» GOAL OF THE EXERCISE
Identify, in the records below, every line where the string "expansion" appears, and copy each such line.

» DATASET RECORDS

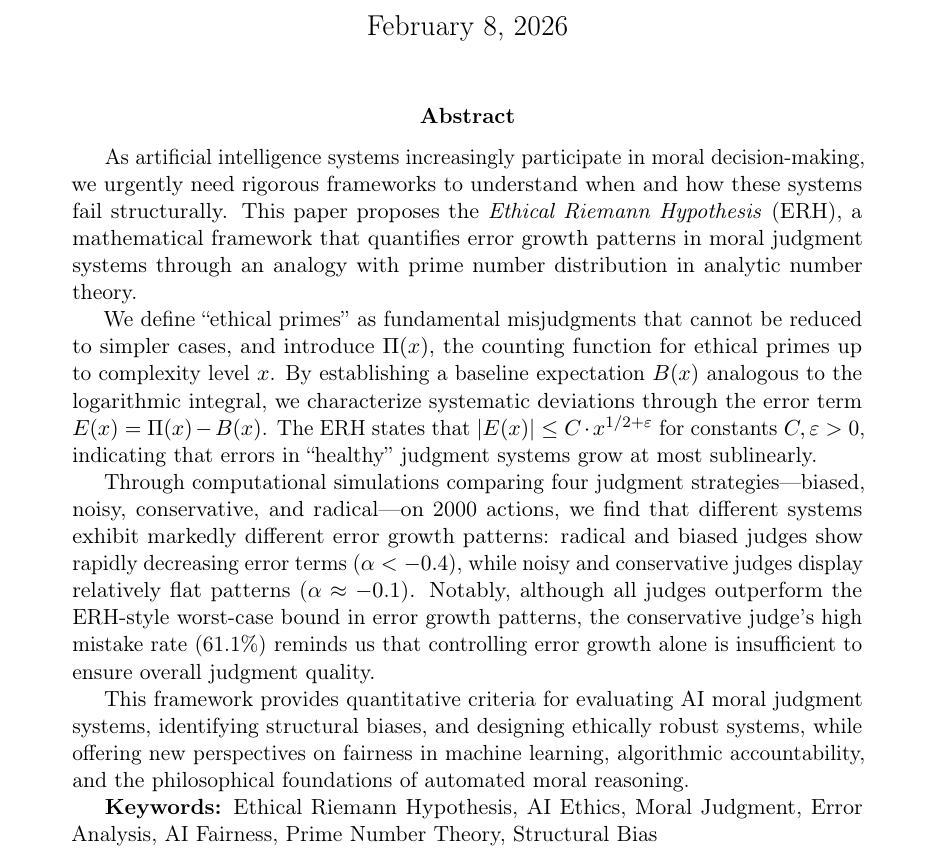
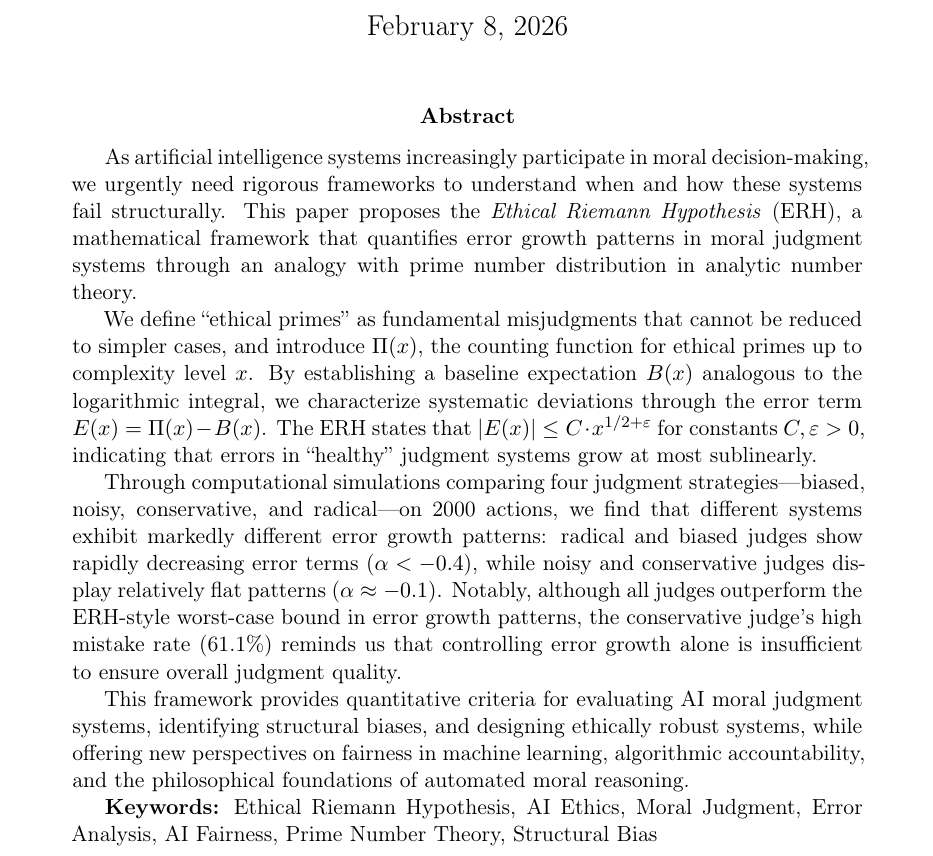
Before and after one commit to dennislee928/Ethic-Latex, a LaTeX thesis (ethical_riemann_hypothesis_en.tex): part of page 1 of 42, cut so that both start at the same text. Compiled offline with pdfLaTeX.

Commit message:
Disable microtype expansion; add build verifier
Set microtype expansion to false in both English and Chinese TeX sources to avoid font/expansion issues. Add scripts/verify_thesis_build_local.sh, a macOS-oriented local verifier that simulates the CI thesis build: sets BasicTeX PATH, runs figure generation and simulation steps, integrates figures, updates LaTeX, and attempts pdflatex/xelatex builds while providing informative output and fallbacks.

```diff
--- a/ethical_riemann_hypothesis_en.tex
+++ b/ethical_riemann_hypothesis_en.tex
@@ -3,7 +3,7 @@
 % Packages
 \usepackage[utf8]{inputenc}
 \usepackage[T1]{fontenc}
-\usepackage{microtype}
+\usepackage[expansion=false]{microtype}
 \usepackage{amsmath,amssymb,amsthm}
 \usepackage{graphicx}
 \usepackage{hyperref}
```
Also changed, not shown: ethical_riemann_hypothesis_zh.tex (+1 -1 lines), 1 other file.
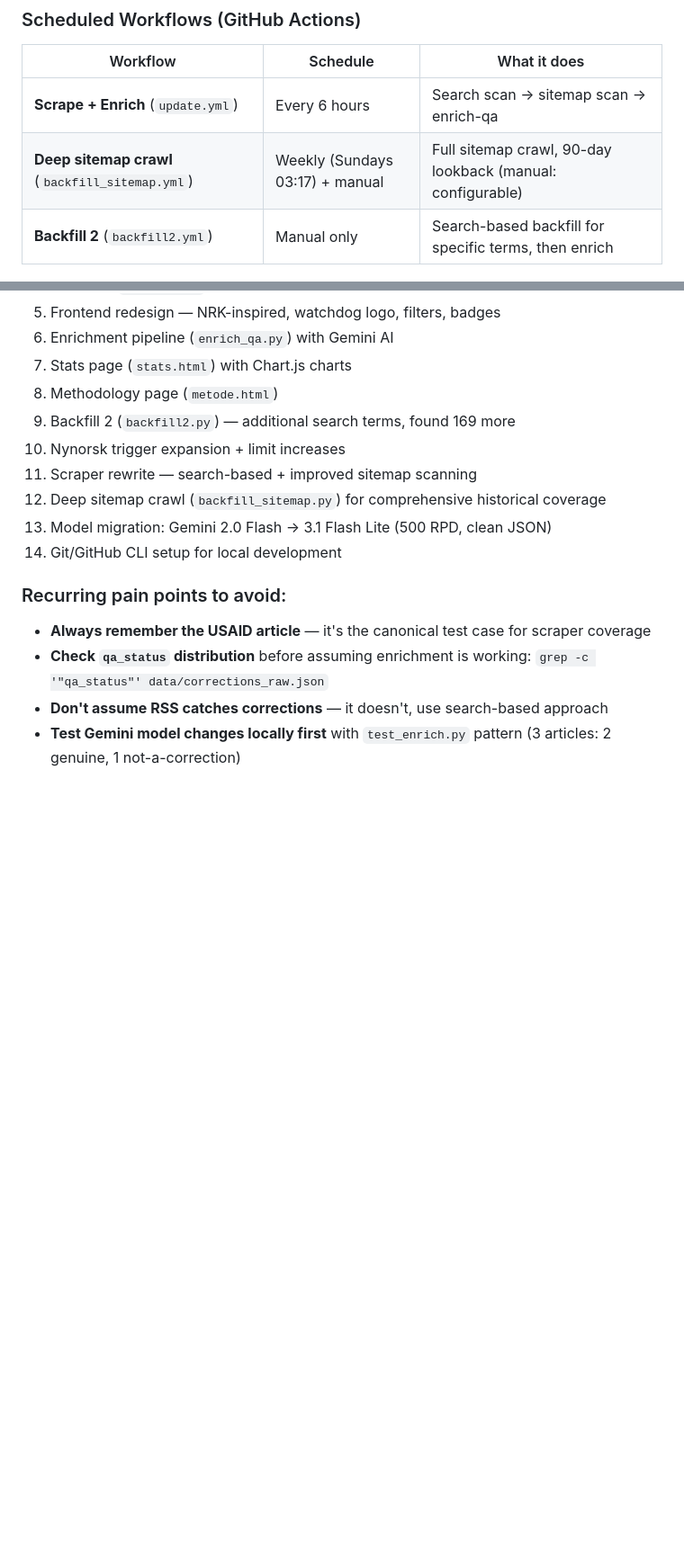
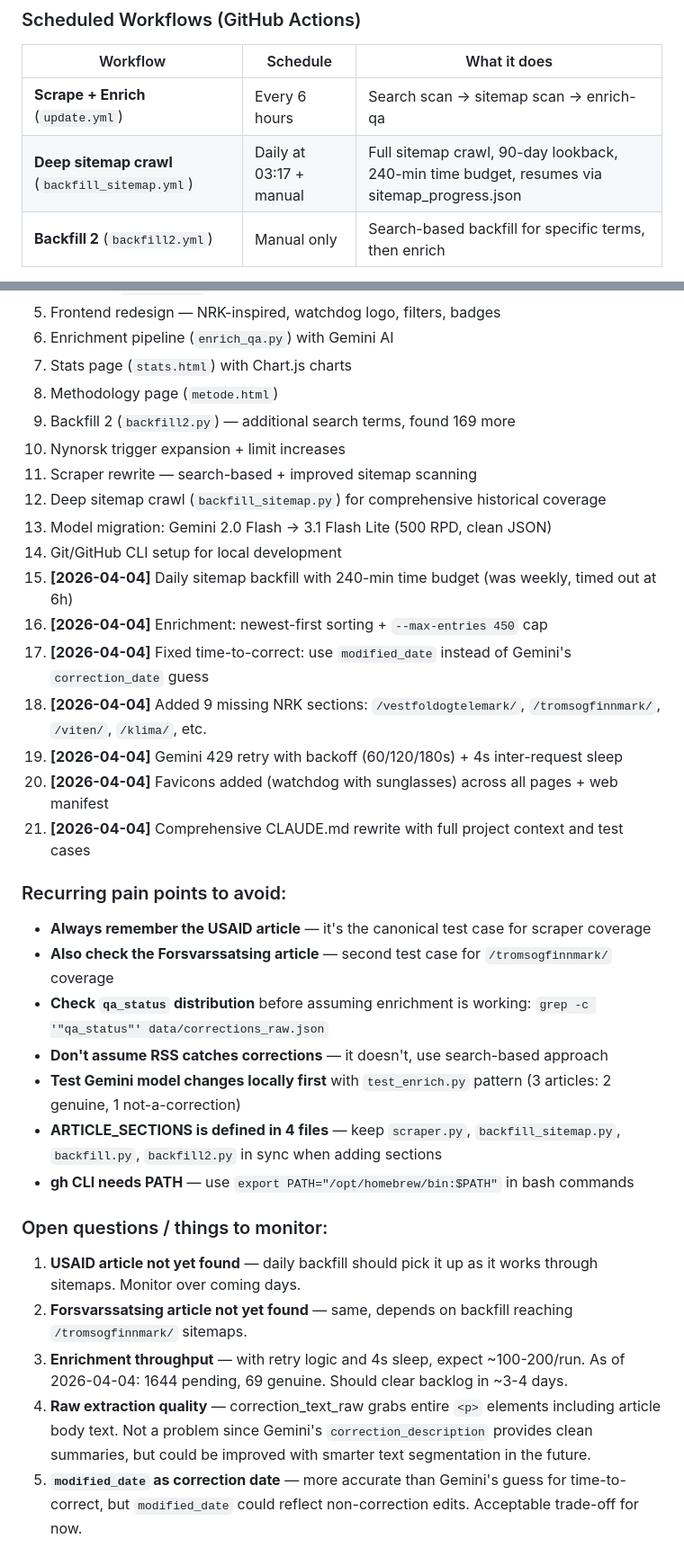
Before and after one commit to annar-bohn/nrk-rettelser, a Markdown page: CLAUDE.md, 2 parts joined by grey strips. Shown at 90% size. Rendered like a GitHub page; blank space fills up the shorter version.

```diff
--- a/CLAUDE.md
+++ b/CLAUDE.md
@@ -36,7 +36,7 @@ scraper.py  ──→  data/corrections_raw.json  ──→  enrich_qa.py  ─
 | Workflow | Schedule | What it does |
 |----------|----------|-------------|
 | **Scrape + Enrich** (`update.yml`) | Every 6 hours | Search scan → sitemap scan → enrich-qa |
-| **Deep sitemap crawl** (`backfill_sitemap.yml`) | Weekly (Sundays 03:17) + manual | Full sitemap crawl, 90-day lookback (manual: configurable) |
+| **Deep sitemap crawl** (`backfill_sitemap.yml`) | Daily at 03:17 + manual | Full sitemap crawl, 90-day lookback, 240-min time budget, resumes via sitemap_progress.json |
 | **Backfill 2** (`backfill2.yml`) | Manual only | Search-based backfill for specific terms, then enrich |
 
 All workflows share `concurrency: group: nrk-rettelser` to prevent simultaneous runs.
@@ -257,9 +271,26 @@ Excludes: `not_a_correction`, `false_positive`
 12. Deep sitemap crawl (`backfill_sitemap.py`) for comprehensive historical coverage
 13. Model migration: Gemini 2.0 Flash → 3.1 Flash Lite (500 RPD, clean JSON)
 14. Git/GitHub CLI setup for local development
+15. **[2026-04-04]** Daily sitemap backfill with 240-min time budget (was weekly, timed out at 6h)
+16. **[2026-04-04]** Enrichment: newest-first sorting + `--max-entries 450` cap
+17. **[2026-04-04]** Fixed time-to-correct: use `modified_date` instead of Gemini's `correction_date` guess
+18. **[2026-04-04]** Added 9 missing NRK sections: `/vestfoldogtelemark/`, `/tromsogfinnmark/`, `/viten/`, `/klima/`, etc.
+19. **[2026-04-04]** Gemini 429 retry with backoff (60/120/180s) + 4s inter-request sleep
+20. **[2026-04-04]** Favicons added (watchdog with sunglasses) across all pages + web manifest
+21. **[2026-04-04]** Comprehensive CLAUDE.md rewrite with full project context and test cases
 
 ### Recurring pain points to avoid:
 - **Always remember the USAID article** — it's the canonical test case for scraper coverage
+- **Also check the Forsvarssatsing article** — second test case for `/tromsogfinnmark/` coverage
 - **Check `qa_status` distribution** before assuming enrichment is working: `grep -c '"qa_status"' data/corrections_raw.json`
 - **Don't assume RSS catches corrections** — it doesn't, use search-based approach
 - **Test Gemini model changes locally first** with `test_enrich.py` pattern (3 articles: 2 genuine, 1 not-a-correction)
+- **ARTICLE_SECTIONS is defined in 4 files** — keep `scraper.py`, `backfill_sitemap.py`, `backfill.py`, `backfill2.py` in sync when adding sections
+- **gh CLI needs PATH** — use `export PATH="/opt/homebrew/bin:$PATH"` in bash commands
+
+### Open questions / things to monitor:
+1. **USAID article not yet found** — daily backfill should pick it up as it works through sitemaps. Monitor over coming days.
+2. **Forsvarssatsing article not yet found** — same, depends on backfill reaching `/tromsogfinnmark/` sitemaps.
+3. **Enrichment throughput** — with retry logic and 4s sleep, expect ~100-200/run. As of 2026-04-04: 1644 pending, 69 genuine. Should clear backlog in ~3-4 days.
+4. **Raw extraction quality** — correction_text_raw grabs entire `<p>` elements including article body text. Not a problem since Gemini's `correction_description` provides clean summaries, but could be improved with smarter text segmentation in the future.
+5. **`modified_date` as correction date** — more accurate than Gemini's guess for time-to-correct, but `modified_date` could reflect non-correction edits. Acceptable trade-off for now.
```
Also changed, not shown: other parts of CLAUDE.md (+27 -13 lines).
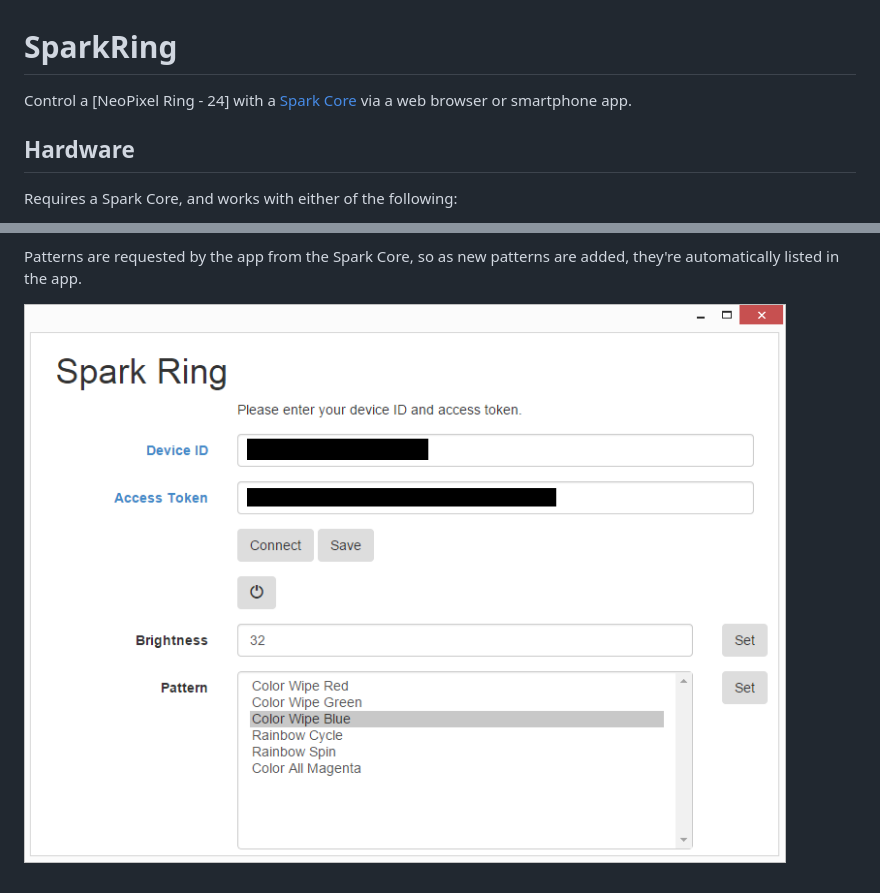
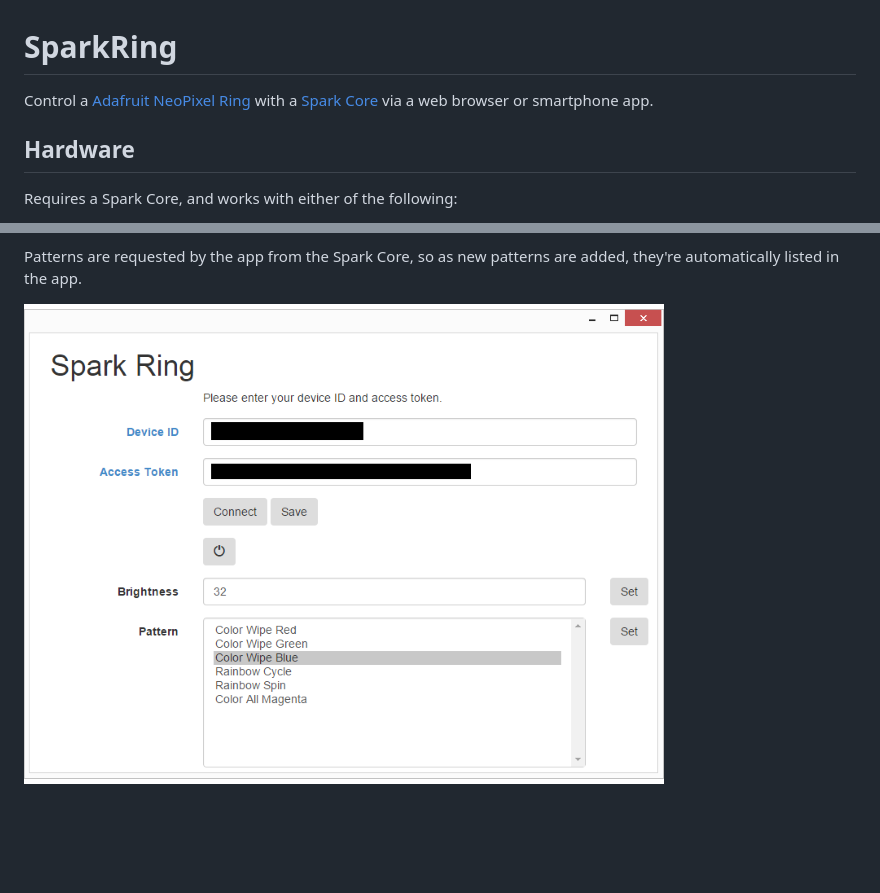
Before and after one commit to jasoncoon/SparkRing, a Markdown page: README.md, 2 parts joined by grey strips. Rendered like a GitHub page; pictures changed too: spark-ring-app-1.png; blank space fills up the shorter version.

Commit message:
Updated readme, added more images

```diff
--- a/README.md
+++ b/README.md
@@ -1,7 +1,7 @@
 SparkRing
 =========
 
-Control a [NeoPixel Ring - 24] with a [Spark Core] via a web browser or smartphone app.
+Control a [Adafruit NeoPixel Ring] with a [Spark Core] via a web browser or smartphone app.
 
 Hardware
 --------
```
Also changed, not shown: spark-ring-1-440x280.png (added), spark-ring-1-920x680.png (added), spark-ring-app-1280x800.png (added), spark-ring-app-640x400.png (added).
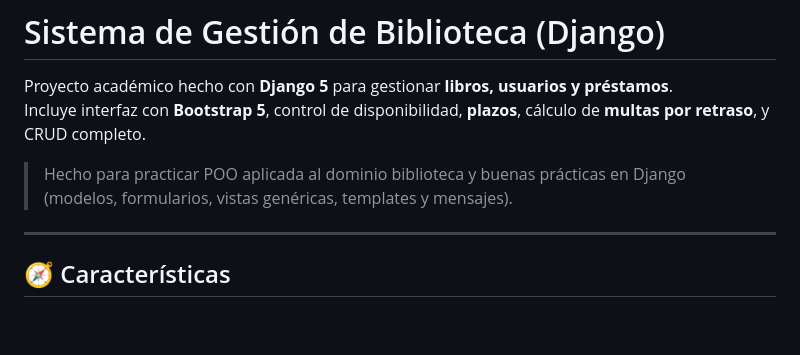
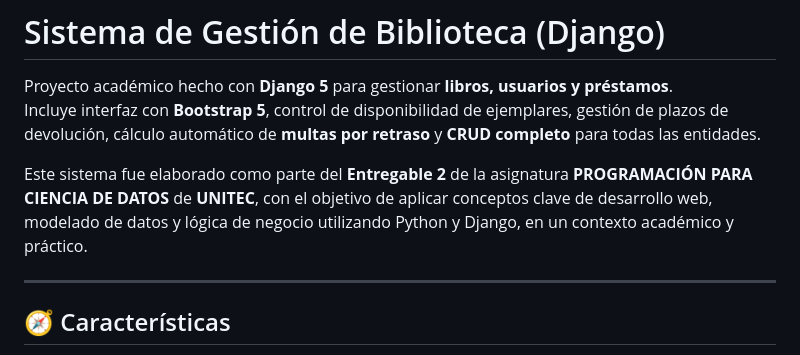
Before and after one commit to developreiloyo/sistema-gestion-biblioteca, a Markdown page: README.md, the part around the change. GitHub-like rendering; blank space fills up the shorter version.

Commit message:
Fix dos Readme

```diff
--- a/README.md
+++ b/README.md
@@ -1,9 +1,9 @@
 # Sistema de Gestión de Biblioteca (Django)
 
 Proyecto académico hecho con **Django 5** para gestionar **libros, usuarios y préstamos**.
-Incluye interfaz con **Bootstrap 5**, control de disponibilidad, **plazos**, cálculo de **multas por retraso**, y CRUD completo.
+Incluye interfaz con **Bootstrap 5**, control de disponibilidad de ejemplares, gestión de plazos de devolución, cálculo automático de **multas por retraso** y **CRUD completo** para todas las entidades.
 
-> Hecho para practicar POO aplicada al dominio biblioteca y buenas prácticas en Django (modelos, formularios, vistas genéricas, templates y mensajes).
+Este sistema fue elaborado como parte del **Entregable 2** de la asignatura **PROGRAMACIÓN PARA CIENCIA DE DATOS** de **UNITEC**, con el objetivo de aplicar conceptos clave de desarrollo web, modelado de datos y lógica de negocio utilizando Python y Django, en un contexto académico y práctico.
 
 ---
 
```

» RESPONSE AREA
Disable microtype expansion; add build verifier
Set microtype expansion to false in both English and Chinese TeX sources to avoid font/expansion issues. Add scripts/verify_thesis_build_local.sh, a macOS-oriented local verifier that simulates the CI thesis build: sets BasicTeX PATH, runs figure generation and simulation steps, integrates figures, updates LaTeX, and attempts pdflatex/xelatex builds while providing informative output and fallbacks.
+\usepackage[expansion=false]{microtype}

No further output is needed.